From TOLEDO MUSEUM OF ART The Toledo Museum of Art (TMA) has installed all 15 prints from the 2005 series Harper’s Pictorial History of the Civil War (Annotated) by distinguished American artist Kara Walker. The portfolio, recently acquired in its entirety by TMA, features the artist’s signature silhouette figures in silkscreen layered over enlarged wood engravings of U.S. Civil War scenes taken from Harper’s Pictorial History of the Civil War, first published in 1866. By uniting her contemporary re-imagining of events with the historical record, Walker creates a powerful visual statement that complicates and challenges conventional accounts of the Civil War and the abolition of slavery.

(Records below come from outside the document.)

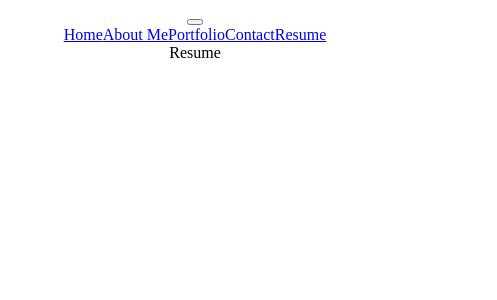
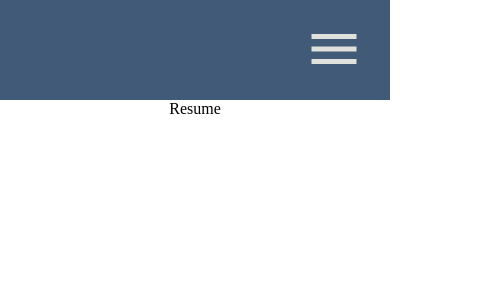
Before and after one commit to andreaber23/react-portfolio-andrea, a React (Create React App) app: page /resume in a window 390 px wide. Shown: the top 300 px of the page, 497 px wide, since content can reach past the window. Built offline with nearby package versions, Linux system fonts and the light colour scheme.

Commit message:
added css to navbar, and functionality for smaller screens using material ui icon

```diff
--- a/src/App.css
+++ b/src/App.css
@@ -2,37 +2,96 @@
   text-align: center;
 }
 
-.App-logo {
-  height: 40vmin;
-  pointer-events: none;
+body {
+  padding: 0;
+  margin: 0;
 }
 
-@media (prefers-reduced-motion: no-preference) {
-  .App-logo {
-    animation: App-logo-spin infinite 20s linear;
+.navbar {
+  width: 100%;
+  height: 100px;
+  background: #415A77;
+}
+
+.links {
+  width: 100%;
+  height: 100%;
+  display: flex;
+  justify-content: center;
+  color: white;
+  align-items: center;
+
+}
+
+.navbar a {
+  color: white;
+  text-decoration: none;
+  margin: 25px;
+  font-size: 30px;
+}
+
+.toggleButton {
+  width: 100%;
+  height: 100px;
+  display: flex;
+  align-items: center;
+  justify-content: flex-end;
+}
+
+.toggleButton svg {
+  font-size: 60px;
+}
+.toggleButton button {
+  margin-right: 20px;
+  background-color: transparent;
+  border: #E0E1DD;
+  color: #E0E1DD;
+}
+
+#open {
+  height: 100vh;
+}
+
+#open .links {
+  flex-direction: column;
+  justify-content: flex-start;
+  margin-top: 100px;
+}
+
+#open a {
+  width: 100%;
+  text-align: center;
+}
+
+@media only screen and (max-width: 900px) {
+  .navbar a {
+    width: 70px;
   }
 }
 
-.App-header {
-  background-color: #282c34;
-  min-height: 100vh;
-  display: flex;
-  flex-direction: column;
-  align-items: center;
-  justify-content: center;
-  font-size: calc(10px + 2vmin);
-  color: white;
+@media only screen and (max-width: 600px) {
+  .toggleButton {
+    display: flex;
+  }
+  #close a {
+    display: none;
+  }
 }
 
-.App-link {
-  color: #61dafb;
-}
+@media only screen and (min-width: 600px) {
+  .toggleButton {
+    display: none;
+  }
 
-@keyframes App-logo-spin {
-  from {
-    transform: rotate(0deg);
+  .hiddenLinks {
+    display: none;
   }
-  to {
-    transform: rotate(360deg);
+
+  #open {
+    height: 100px;
+  }
+
+  #open .links {
+    flex-direction: row;
   }
 }
--- a/src/components/Navbar.js
+++ b/src/components/Navbar.js
@@ -1,17 +1,19 @@
 import React from 'react';
 import { Link } from 'react-router-dom';
+import MenuIcon from '@mui/icons-material/Menu';
 
 function Navbar() {
   return (
     <div className='navbar'>
         <div className='toggleButton'>
-            <button> </button>
+            <button> {" "}<MenuIcon/></button>
         </div>
         <div className='links'>
-            <Link to='/'>Home</Link>
-            <Link to='/about'>About Me</Link>
-            <Link to='/portfolio'>Portfolio</Link><Link to='/contact'>Contact</Link>
-            <Link to='/resume'>Resume</Link>
+            <Link to='/'>  Home  </Link>
+            <Link to='/about'> About </Link>
+            <Link to='/portfolio'> Portfolio   </Link>
+            <Link to='/contact'> Contact </Link>
+            <Link to='/resume'>  Resume  </Link>
         </div>
     </div>
   )
--- a/src/index.js
+++ b/src/index.js
@@ -2,6 +2,7 @@ import React from 'react';
 import ReactDOM from 'react-dom/client';
 import App from './App';
 import reportWebVitals from './reportWebVitals';
+import '@mui/material'
 
 const root = ReactDOM.createRoot(document.getElementById('root'));
 root.render(
```
Also changed, not shown: package.json (+4 -3 lines), 1 other file (tests, documents, lock files or other folders).
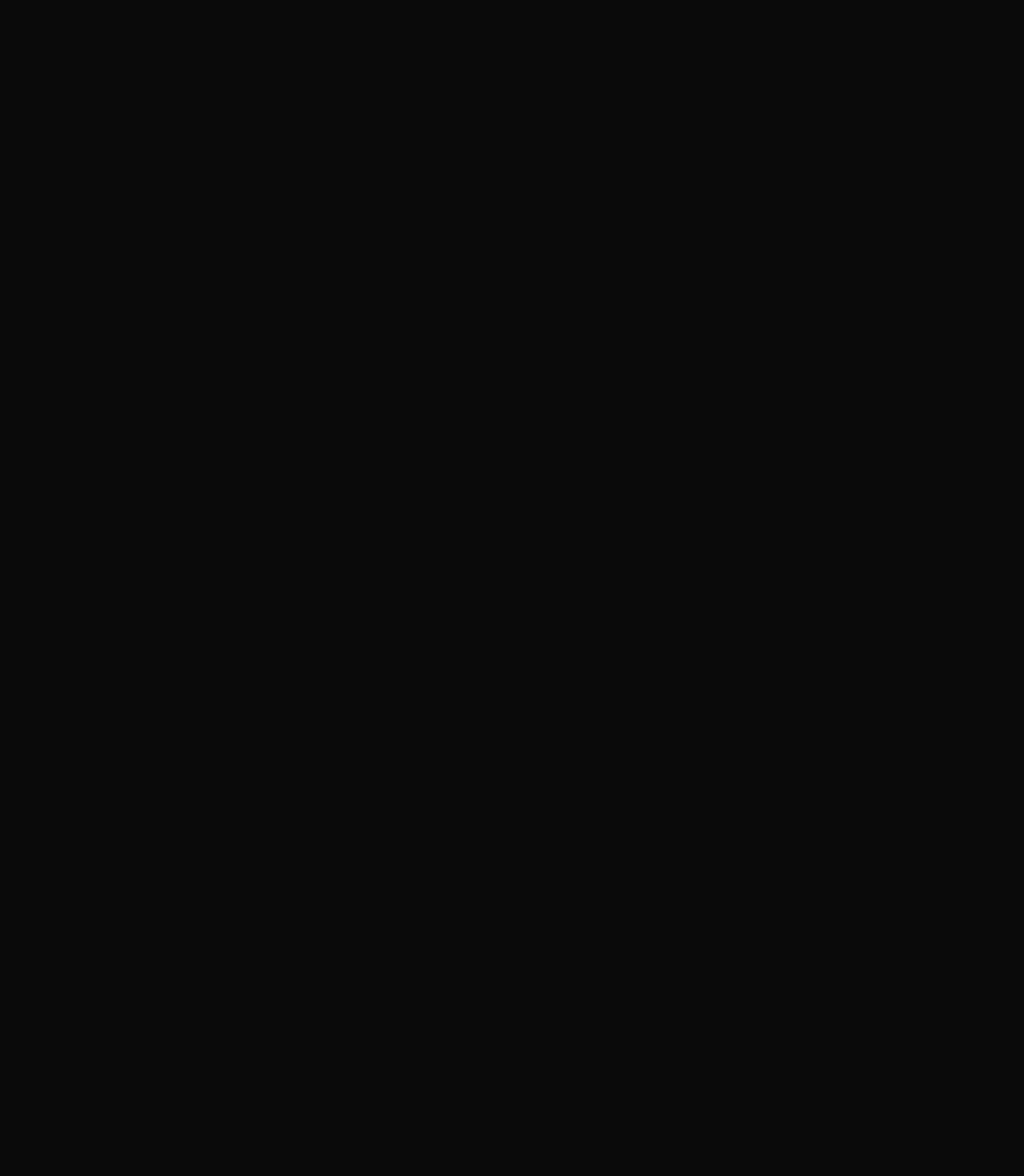
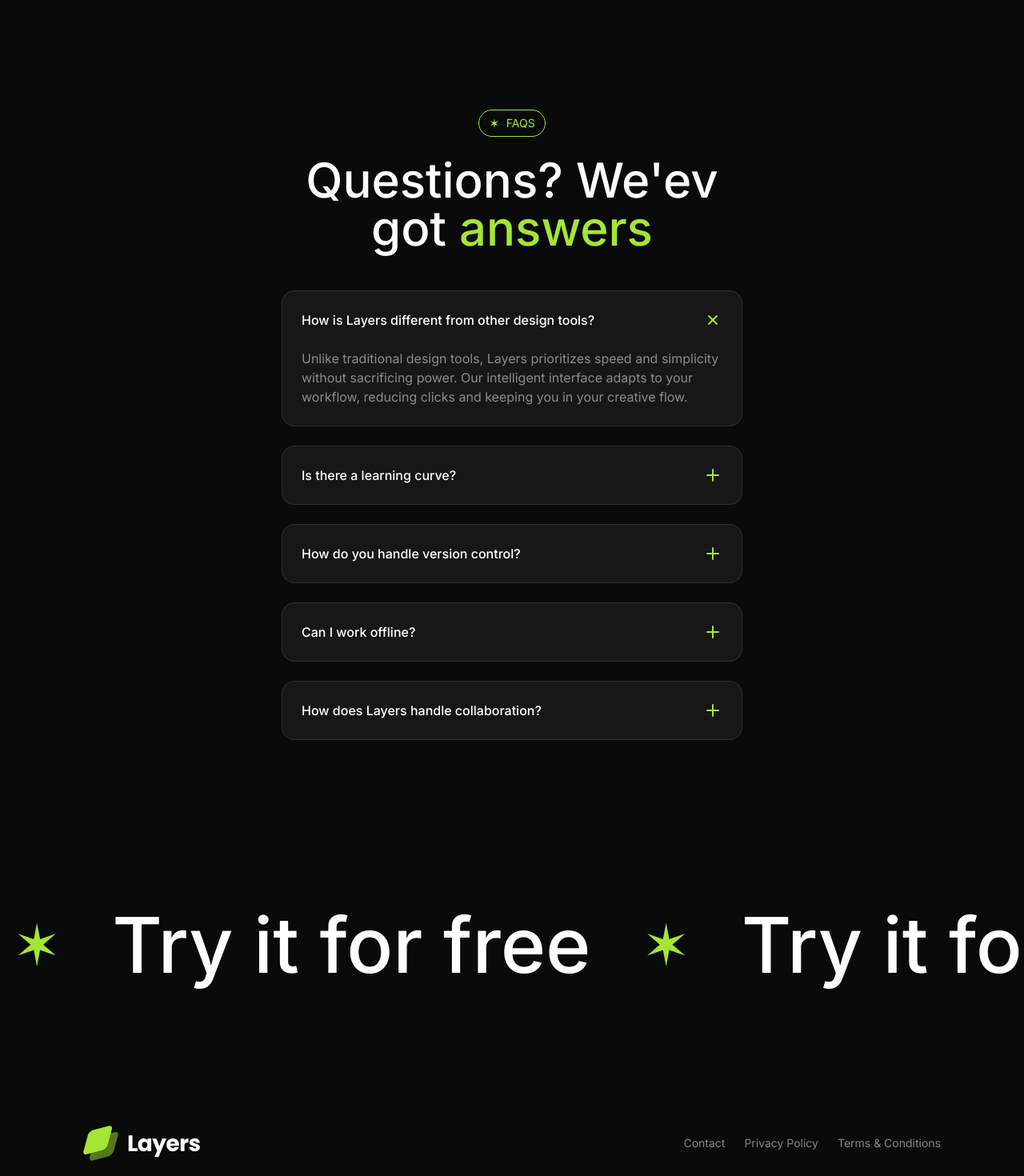
Before and after one commit to Estifanos58/Layers_landing_page, a Next.js app: page / in a window 1280 px wide. Shown: the part 3960-5430 px from the top of the page at 80% size. Before the commit the page ends 4001 px from the top, so only its background shows below. Built offline with nearby package versions, Linux system fonts and the light colour scheme.

Commit message:
update: static site finished

```diff
--- a/src/app/page.tsx
+++ b/src/app/page.tsx
@@ -1,4 +1,7 @@
+import CallToAction from "@/sections/CallToAction";
+import Faqs from "@/sections/Faqs";
 import Features from "@/sections/Features";
+import Footer from "@/sections/Footer";
 import Hero from "@/sections/Hero";
 import Integrations from "@/sections/Integrations";
 import Introduction from "@/sections/Introduction";
@@ -13,5 +16,8 @@
         <Introduction/>
         <Features/>
         <Integrations/>
+        <Faqs/>
+        <CallToAction/>
+        <Footer/>
     </>;
 }
--- a/src/sections/CallToAction.tsx
+++ b/src/sections/CallToAction.tsx
@@ -1,3 +1,18 @@
 export default function CallToAction() {
-    return <div>Call To Action</div>;
+    return <section className="py-24">
+        <div className="overflow-x-clip p-4 flex">
+            <div className="flex flex-none gap-16 text-7xl md:text-8xl font-medium">
+                {
+                Array.from({length: 10}).map((_,i)=>(
+                <div key={i} className="flex items-center gap-16">
+                    <span className="text-lime-400 text-7xl">&#10038;</span>
+                    <span>Try it for free</span>
+                </div>
+                ))
+                }
+            </div>
+        </div>
+
+
+    </section>;
 }
--- a/src/sections/Faqs.tsx
+++ b/src/sections/Faqs.tsx
@@ -1,3 +1,6 @@
+import Tag from "@/components/Tag";
+import { twMerge } from "tailwind-merge";
+
 const faqs = [
     {
         question: "How is Layers different from other design tools?",
@@ -22,5 +25,47 @@
 ];
 
 export default function Faqs() {
-    return <div>Faqs</div>;
+
+    const selectedIndex = 0;
+
+    return <section className="py-24">
+        <div className="container">
+            <div className="flex justify-center">
+                <Tag>Faqs</Tag>
+            </div>
+            <h2 className="text-6xl font-medium mt-6 text-center max-w-xl mx-auto">
+                Questions? We'ev got <span className="text-lime-400">answers</span>
+            </h2>
+            <div className="mt-12 flex flex-col gap-6 max-w-xl mx-auto">
+            {
+                faqs.map((faq, faqIndex) => (
+                    <div key={faq.question} className="bg-neutral-900 rounded-2xl border border-white/10 p-6">
+                        <div className="flex justify-between items-center">
+                            <h3 className="font-medium">{faq.question}</h3>
+                            <svg
+                                xmlns="http://www.w3.org/2000/svg"
+                                width={24}
+                                height={24}
+                                viewBox="0 0 24 24"
+                                fill="none"
+                                stroke="currentColor"
+                                strokeWidth="2"
+                                strokeLinecap="round"
+                                strokeLinejoin="round"
+                                className={twMerge("feather feather-plus text-lime-400 flex-shrink-0", selectedIndex === faqIndex && "rotate-45")}
+                            >
+                                <line x1="12" y1={5} x2={12} y2={19}></line>
+                                <line x1="5" y1={12} x2={19} y2={12}></line>
+                            </svg>
+                        </div>
+                        <div className={twMerge("mt-6", selectedIndex !==faqIndex && "hidden")}>
+                            <p className="text-white/50">{faq.answer}</p>
+                        </div>
+
+                    </div>
+                ))
+            }
+            </div>
+        </div>
+    </section>;
 }
--- a/src/sections/Footer.tsx
+++ b/src/sections/Footer.tsx
@@ -1,3 +1,6 @@
+import logoImage from '@/assets/images/logo.svg'
+import Image from 'next/image';
+
 const footerLinks = [
     { href: "#", label: "Contact" },
     { href: "#", label: "Privacy Policy" },
@@ -5,5 +8,22 @@
 ];
 
 export default function Footer() {
-    return <div>Footer</div>;
+    return <section className='py-16'>
+        <div className="container">
+            <div className='flex flex-col md:flex-row md:justify-between items-center gap-6'>
+                <div>
+                <Image src={logoImage} alt='logo Image'/>
+                </div>
+                <div>
+                    <nav className='flex gap-6'>
+                        {
+                            footerLinks.map(link => (
+                                <a href={link.href} key={link.label} className='text-white/50 text-sm'>{link.label}</a>
+                            ))
+                        }
+                    </nav>
+                </div>
+            </div>
+        </div>
+    </section>;
 }
```
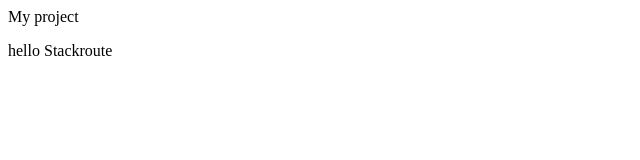
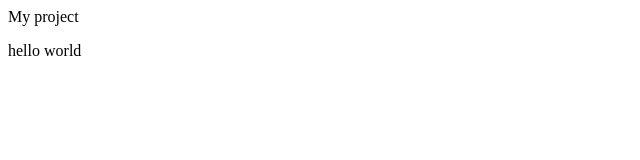
Before and after one commit to sreenidhithallam/hello-world, a plain HTML site: page Myproject.html in a window 1280 px wide. Shown: the full height of the page, 0-640 px from the left. Drawn offline with Linux system fonts and the light colour scheme.

Commit message:
changes made

```diff
--- a/Myproject.html
+++ b/Myproject.html
@@ -1,6 +1,6 @@
 <html>
 	<head> My project </head>
 	<body>
-	<p> hello Stackroute </p>
+	<p> hello world</p>
 	</body>
 </html>
```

For over two decades Walker has been renowned for her meaningful and provocative engagement with issues of race, gender and sexuality and is one of the most successful and influential artists working today. “The Toledo Museum of Art believed it was important to acquire this particular series by Kara Walker, as it represents the first time that she uses the type of visual culture that has inspired her work as the physical, material support for it,” said Museum Director Brian Kennedy. “The merging of historical and contemporary imagery in this project brings her remarkable vision full circle.” Kara Walker, Harper’s Pictorial History of the Civil War (Annotated), which will be on view at TMA from June 17 through Oct. 22, 2017, is curated by Robin Reisenfeld, the Museum’s Works on Paper Curator. “The dramatic force that Walker creates through her lively dialogue with traditional Civil War-era iconography is both poignant and layered,” said Reisenfeld. “We look forward to engaging the greater Toledo audience with the interaction of two perspectives embodied in this important suite of prints.” The 836-page Harper’s anthology was edited by Alfred H. Guernsey and Henry Mills Alden. Among the original titled black-and-white prints that Walker “annotates” with her trademark silhouettes are “Cotton Hoards in Southern Swamp,” “Pack-Mules in the Mountains” and “Occupation of Alexandria.” Born in Stockton, California, in 1969, Walker…